» EXTRACTED INFORMATION:
● ● ● ●

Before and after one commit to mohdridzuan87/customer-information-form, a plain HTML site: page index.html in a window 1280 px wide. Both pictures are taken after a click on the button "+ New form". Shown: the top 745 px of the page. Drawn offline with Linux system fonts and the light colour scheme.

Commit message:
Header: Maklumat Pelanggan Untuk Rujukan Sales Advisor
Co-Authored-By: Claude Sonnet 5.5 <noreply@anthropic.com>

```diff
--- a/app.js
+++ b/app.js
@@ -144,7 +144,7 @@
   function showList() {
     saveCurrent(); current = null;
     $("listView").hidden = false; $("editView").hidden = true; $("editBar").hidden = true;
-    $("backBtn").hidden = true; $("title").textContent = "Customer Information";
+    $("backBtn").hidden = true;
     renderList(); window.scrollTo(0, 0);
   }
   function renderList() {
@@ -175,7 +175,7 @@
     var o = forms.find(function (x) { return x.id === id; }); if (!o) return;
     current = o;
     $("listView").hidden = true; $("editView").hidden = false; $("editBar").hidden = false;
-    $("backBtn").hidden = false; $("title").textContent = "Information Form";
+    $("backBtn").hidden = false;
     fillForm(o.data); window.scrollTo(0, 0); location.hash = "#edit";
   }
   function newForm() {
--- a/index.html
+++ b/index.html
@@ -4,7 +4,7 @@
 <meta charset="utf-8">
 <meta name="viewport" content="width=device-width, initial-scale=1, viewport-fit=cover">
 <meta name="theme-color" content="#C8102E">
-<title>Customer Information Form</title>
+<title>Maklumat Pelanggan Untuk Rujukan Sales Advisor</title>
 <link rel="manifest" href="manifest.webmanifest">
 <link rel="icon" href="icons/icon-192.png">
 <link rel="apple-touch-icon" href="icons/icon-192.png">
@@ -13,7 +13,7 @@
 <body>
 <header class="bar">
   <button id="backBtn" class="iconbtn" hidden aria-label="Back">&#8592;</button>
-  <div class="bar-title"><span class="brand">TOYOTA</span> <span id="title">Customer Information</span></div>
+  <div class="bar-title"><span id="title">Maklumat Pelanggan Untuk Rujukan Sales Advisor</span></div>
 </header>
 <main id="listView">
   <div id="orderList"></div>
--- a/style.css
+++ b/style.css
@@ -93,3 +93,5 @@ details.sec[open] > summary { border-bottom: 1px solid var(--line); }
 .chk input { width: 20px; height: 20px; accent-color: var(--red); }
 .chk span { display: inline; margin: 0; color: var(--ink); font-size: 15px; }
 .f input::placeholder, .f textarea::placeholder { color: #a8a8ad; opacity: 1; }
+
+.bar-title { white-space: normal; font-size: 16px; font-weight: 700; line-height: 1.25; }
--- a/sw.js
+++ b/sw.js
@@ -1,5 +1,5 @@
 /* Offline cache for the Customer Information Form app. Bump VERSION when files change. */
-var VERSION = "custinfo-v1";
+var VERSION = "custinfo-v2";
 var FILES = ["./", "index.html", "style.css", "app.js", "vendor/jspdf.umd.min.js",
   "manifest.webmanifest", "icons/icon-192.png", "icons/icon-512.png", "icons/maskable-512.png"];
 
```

● ● ● ●

Tally how many lines of the material contain the word "backBtn". The answer must be the number and nothing else.

» TASK RESPONSE: 5